The task:
Could you say how many lines below contain the word "file"? Give the number with no other text.

Given records:

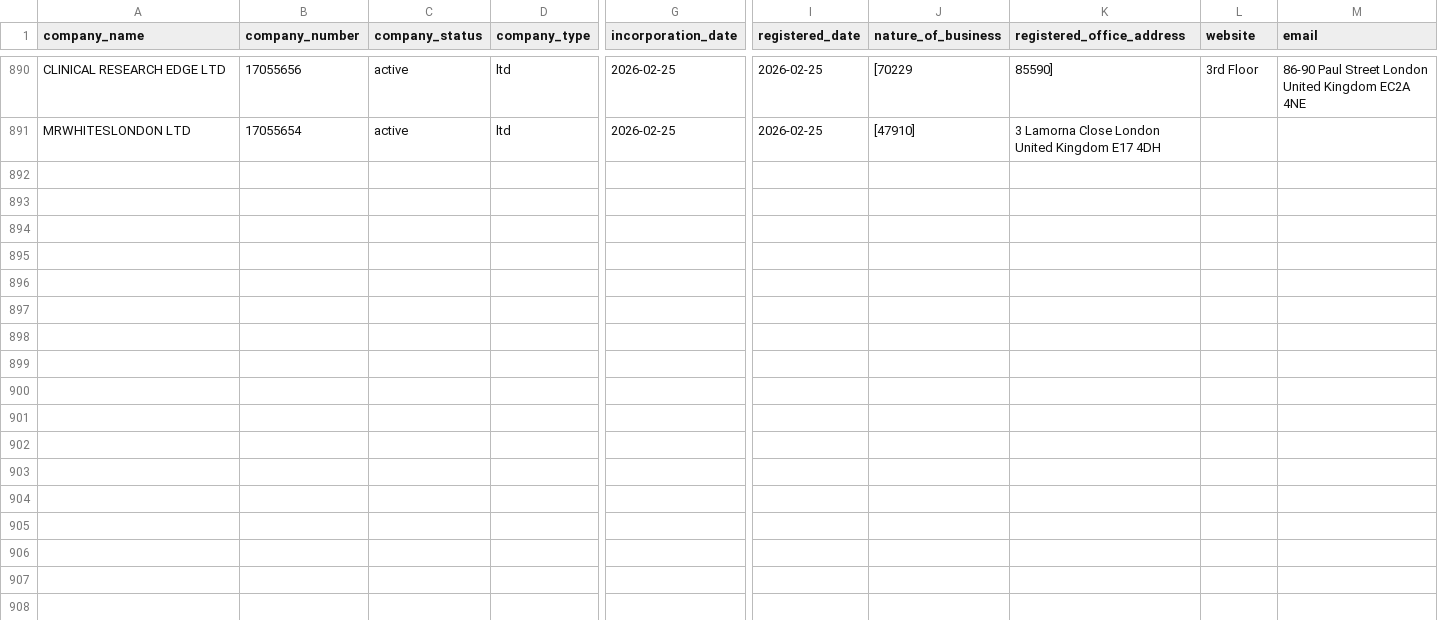
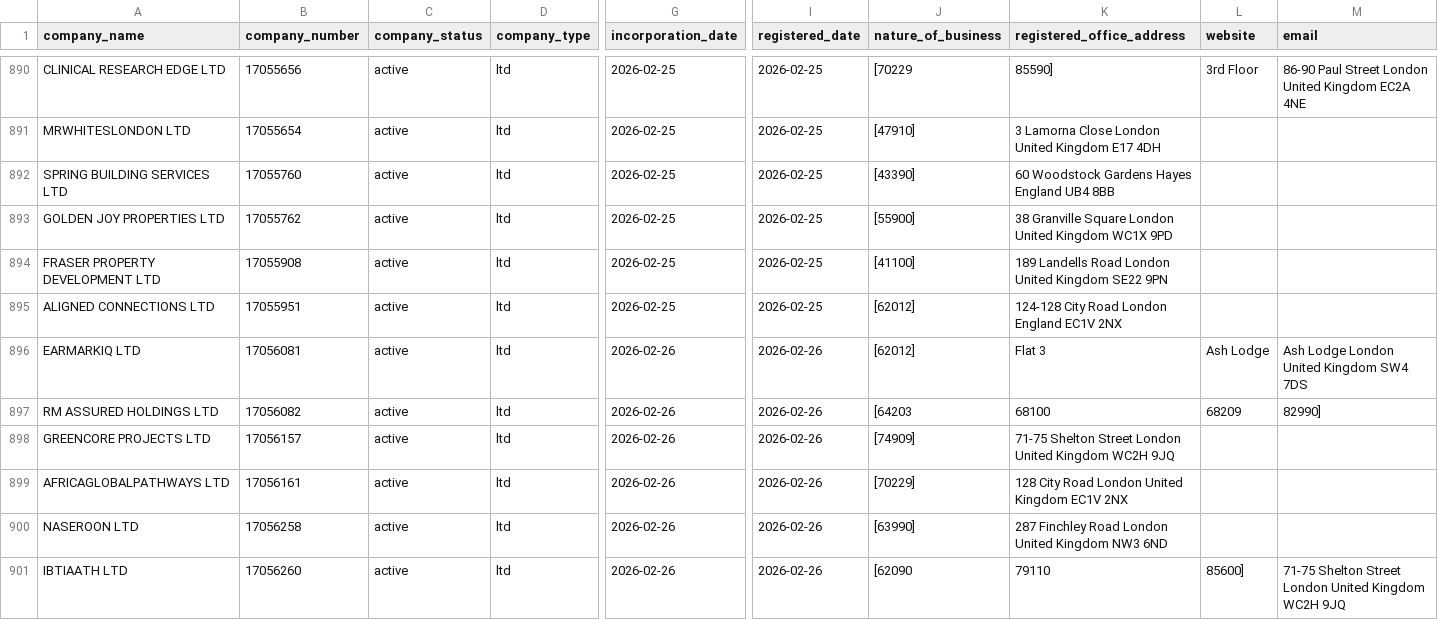
Before and after one commit to georgeunifi/George-Nicholson, a CSV file: London/Enriched/Feb 26.csv, drawn as a sheet; only a part is shown, gaps mark what is left out; rows hold the shown columns only; the diff covers the shown part only; the diff names each change by its address in the sheet, - before the commit and + after, or states it on an @@ line.

```diff
--- a/London/Enriched/Feb 26.csv
+++ b/London/Enriched/Feb 26.csv
+row 892: SPRING BUILDING SERVICES LTD | 17055760 | active | ltd | 2026-02-25 | 2026-02-25 | [43390] | 60 Woodstock Gardens Hayes England UB4 8BB
+row 893: GOLDEN JOY PROPERTIES LTD | 17055762 | active | ltd | 2026-02-25 | 2026-02-25 | [55900] | 38 Granville Square London United Kingdom WC1X 9PD
+row 894: FRASER PROPERTY DEVELOPMENT LTD | 17055908 | active | ltd | 2026-02-25 | 2026-02-25 | [41100] | 189 Landells Road London United Kingdom SE22 9PN
+row 895: ALIGNED CONNECTIONS LTD | 17055951 | active | ltd | 2026-02-25 | 2026-02-25 | [62012] | 124-128 City Road London England EC1V 2NX
+row 896: EARMARKIQ LTD | 17056081 | active | ltd | 2026-02-26 | 2026-02-26 | [62012] | Flat 3 | Ash Lodge | Ash Lodge London United Kingdom SW4 7DS
+row 897: RM ASSURED HOLDINGS LTD | 17056082 | active | ltd | 2026-02-26 | 2026-02-26 | [64203 | 68100 | 68209 | 82990]
+row 898: GREENCORE PROJECTS LTD | 17056157 | active | ltd | 2026-02-26 | 2026-02-26 | [74909] | 71-75 Shelton Street London United Kingdom WC2H 9JQ
+row 899: AFRICAGLOBALPATHWAYS LTD | 17056161 | active | ltd | 2026-02-26 | 2026-02-26 | [70229] | 128 City Road London United Kingdom EC1V 2NX
+row 900: NASEROON LTD | 17056258 | active | ltd | 2026-02-26 | 2026-02-26 | [63990] | 287 Finchley Road London United Kingdom NW3 6ND
+row 901: IBTIAATH LTD | 17056260 | active | ltd | 2026-02-26 | 2026-02-26 | [62090 | 79110 | 85600] | 71-75 Shelton Street London United Kingdom WC2H 9JQ
```
Also changed, not shown: 10 added rows elsewhere in this file.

Task result:
2